Brexit and our NHS

We have all heard the word ‘Brexit’ many times. It is often associated with the economy, trading and businesses failing but have you ever thought about the impact it can have on OUR healthcare system?

For those not aware of what Brexit means let me give you a very brief explanation. It is the idea of leaving the EU (which we have been a part of since the 1990’s). A referendum was held in June 2016 in which 52% of the British population decided to leave the EU [1]. Britain is scheduled to leave the EU in March next year.

The main issue that may arise within the health and social care sector is staffing. Many of the staff and professionals currently working in the NHS come from other EU countries. The figure equates to roughly 130,000 staff of the 1.3 million working in the NHS. It is important to realise that even before we have left the EU the NHS has been struggling due to staff shortages [4].

The Royal College of Nursing has said that there has been a 92% drop in the number of registrations that they received from the EU (March 2017). This may be because people are uncertain about the security of a career in the UK in the future [2]. It is worrying to think what may happen AFTER we leave the EU. One of the reasons why providers recruit the NHS staff from outside the EU is because there are not enough resident workers to fill up the available vacancies. Article 50 only provides protection for those already working in the NHS and not for possible future employees [2]. However, in June 2018, the government did announce that they were ‘relaxing immigration rules’ so that more doctors/ nurses coming from outside the EU were still able to work in the UK [3]. Despite this reassurance, many of the NHS staff could decide to work in other countries. The question here is: If doctors go to work in other countries will that result in the doctors staying having to work extra hours (above the 48-hour limit)? Will that mean that pay will have to increase? And if so where will all the funding come from?

The next potential issue that may come with Brexit is the ability to access treatment in the UK and abroad. Currently, all EU citizens are allowed to have a European Health Insurance Card (EHIC). Holders of this card are able to access the necessary medical health care during their stay in a European Economic Area (EEA). The cost of these treatments can also be reclaimed. Also, EU nationals who currently live in the UK (and vice versa) can access health care the same way all the nationals of that country can access it. If, after Brexit, this can no longer take place then pensioners of UK nationality may decide to come back to the UK and this can have its own negative impact on the system. [4]

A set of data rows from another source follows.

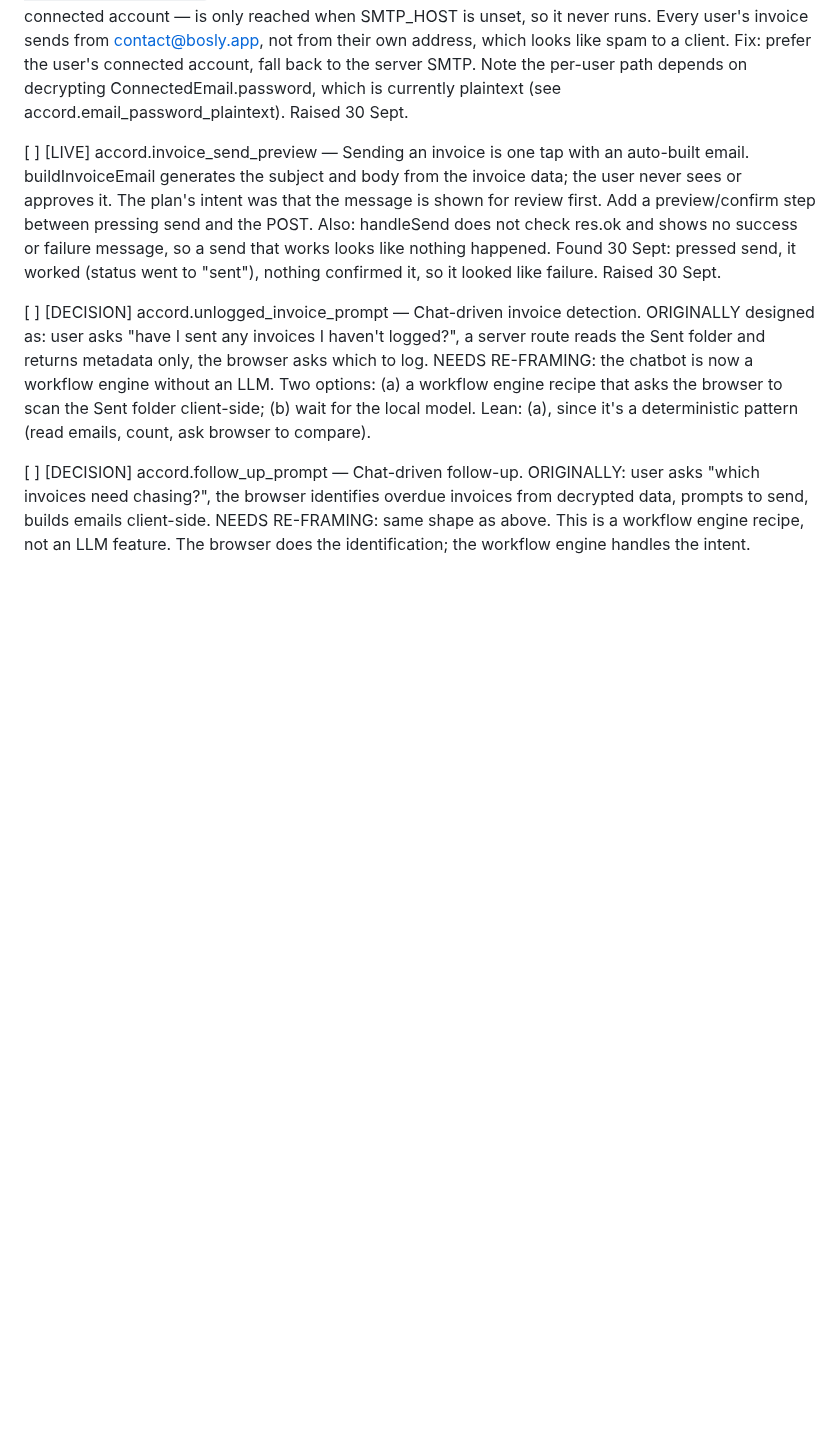
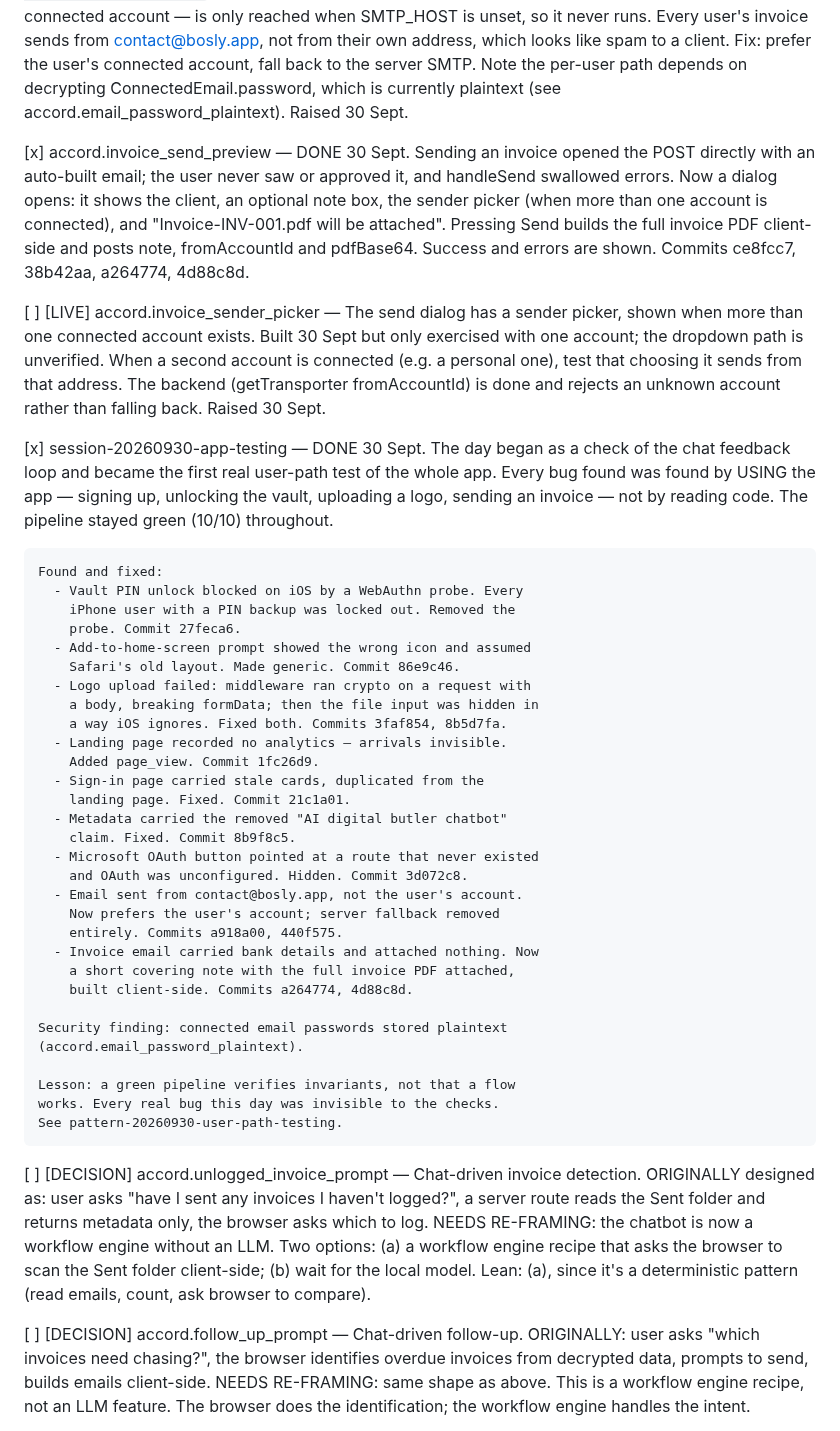
Before and after one commit to JamieA-star/bosly-gov, a Markdown page: PLAN.md, the part around the change. Rendered like a GitHub page; blank space fills up the shorter version.

Commit message:
docs(plan): record the 30 Sept app-testing session
Tick accord.invoice_send_preview (the send dialog is built).
Add accord.invoice_sender_picker (built, unverified with two
accounts). Add the session record: ten bugs found by using the app,
none by the checks — the vault PIN, logo upload, metadata, email
sender, and the full invoice-send flow.

```diff
--- a/PLAN.md
+++ b/PLAN.md
@@ -979,16 +979,62 @@ that has actually happened.
     which is currently plaintext (see
     accord.email_password_plaintext). Raised 30 Sept.
 
-[ ] [LIVE] accord.invoice_send_preview — Sending an invoice is one
-    tap with an auto-built email. buildInvoiceEmail generates the
-    subject and body from the invoice data; the user never sees or
-    approves it. The plan's intent was that the message is shown for
-    review first. Add a preview/confirm step between pressing send
-    and the POST. Also: handleSend does not check res.ok and shows
-    no success or failure message, so a send that works looks like
-    nothing happened. Found 30 Sept: pressed send, it worked (status
-    went to "sent"), nothing confirmed it, so it looked like failure.
-    Raised 30 Sept.
+[x] accord.invoice_send_preview — DONE 30 Sept. Sending an invoice
+    opened the POST directly with an auto-built email; the user never
+    saw or approved it, and handleSend swallowed errors. Now a
+    dialog opens: it shows the client, an optional note box, the
+    sender picker (when more than one account is connected), and
+    "Invoice-INV-001.pdf will be attached". Pressing Send builds the
+    full invoice PDF client-side and posts note, fromAccountId and
+    pdfBase64. Success and errors are shown. Commits ce8fcc7,
+    38b42aa, a264774, 4d88c8d.
+
+[ ] [LIVE] accord.invoice_sender_picker — The send dialog has a
+    sender picker, shown when more than one connected account
+    exists. Built 30 Sept but only exercised with one account;
+    the dropdown path is unverified. When a second account is
+    connected (e.g. a personal one), test that choosing it sends
+    from that address. The backend (getTransporter fromAccountId)
+    is done and rejects an unknown account rather than falling
+    back. Raised 30 Sept.
+
+[x] session-20260930-app-testing — DONE 30 Sept. The day began as a
+    check of the chat feedback loop and became the first real
+    user-path test of the whole app. Every bug found was found by
+    USING the app — signing up, unlocking the vault, uploading a
+    logo, sending an invoice — not by reading code. The pipeline
+    stayed green (10/10) throughout.
+
+    Found and fixed:
+      - Vault PIN unlock blocked on iOS by a WebAuthn probe. Every
+        iPhone user with a PIN backup was locked out. Removed the
+        probe. Commit 27feca6.
+      - Add-to-home-screen prompt showed the wrong icon and assumed
+        Safari's old layout. Made generic. Commit 86e9c46.
+      - Logo upload failed: middleware ran crypto on a request with
+        a body, breaking formData; then the file input was hidden in
+        a way iOS ignores. Fixed both. Commits 3faf854, 8b5d7fa.
+      - Landing page recorded no analytics — arrivals invisible.
+        Added page_view. Commit 1fc26d9.
+      - Sign-in page carried stale cards, duplicated from the
+        landing page. Fixed. Commit 21c1a01.
+      - Metadata carried the removed "AI digital butler chatbot"
+        claim. Fixed. Commit 8b9f8c5.
+      - Microsoft OAuth button pointed at a route that never existed
+        and OAuth was unconfigured. Hidden. Commit 3d072c8.
+      - Email sent from contact@bosly.app, not the user's account.
+        Now prefers the user's account; server fallback removed
+        entirely. Commits a918a00, 440f575.
+      - Invoice email carried bank details and attached nothing. Now
+        a short covering note with the full invoice PDF attached,
+        built client-side. Commits a264774, 4d88c8d.
+
+    Security finding: connected email passwords stored plaintext
+    (accord.email_password_plaintext).
+
+    Lesson: a green pipeline verifies invariants, not that a flow
+    works. Every real bug this day was invisible to the checks.
+    See pattern-20260930-user-path-testing.
 
 [ ] [DECISION] accord.unlogged_invoice_prompt — Chat-driven invoice detection. ORIGINALLY designed as: user asks "have I sent any invoices I haven't logged?", a server route reads the Sent folder and returns metadata only, the browser asks which to log. NEEDS RE-FRAMING: the chatbot is now a workflow engine without an LLM. Two options: (a) a workflow engine recipe that asks the browser to scan the Sent folder client-side; (b) wait for the local model. Lean: (a), since it's a deterministic pattern (read emails, count, ask browser to compare).
 
```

Funding and finance. The UK government pays a fee of £350 million A WEEK for membership of the EU. When we leave, we will have billions of pounds to spend on other things such as the NHS. Well, that is what has been promised! The funding of the NHS is dependent on the British economy and the treasury doesn’t seem so satisfied with how Brexit will affect it. The HM Treasury has said: leaving the EU will cause ‘an immediate and profound economic shock creating instability and uncertainty’.

 If the government decides to protect the health service budget and NOT the social care budget this can still affect the NHS indirectly. This is because, in 2016, the lack of social care funding resulted in approximately 400,000 fewer people receiving the social care that they require.[4]. If the £350 million is still not enough where will the government get extra funding from? Will they need to increase tax or will we be required to pay for our healthcare?

Brexit could also have an impact on cancer research.  The EU and UK have worked well together for cancer research and the teamwork is very strong. Leaving the EU can impact the level of research carried out and affect the patients. Fewer patients will be able to access treatments and there may be delays in new trials beginning. Another point to add is that once the UK has left we will have less of an impact in medicine and clinical sciences.  Limited cooperation could result in the UK being deprived of the top researchers that the EU has to offer. [5]

It is clear that the majority of the scientists and healthcare staff are against Brexit. These people can see how Brexit will impact their field of work and society as a whole. As we have already voted to leave the EU only time will tell whether this was an advantageous or a damaging decision.

By Kashaf Imran

Bibliography: [1] [2] [3] [4] [5]

Leave a Reply

Your email address will not be published.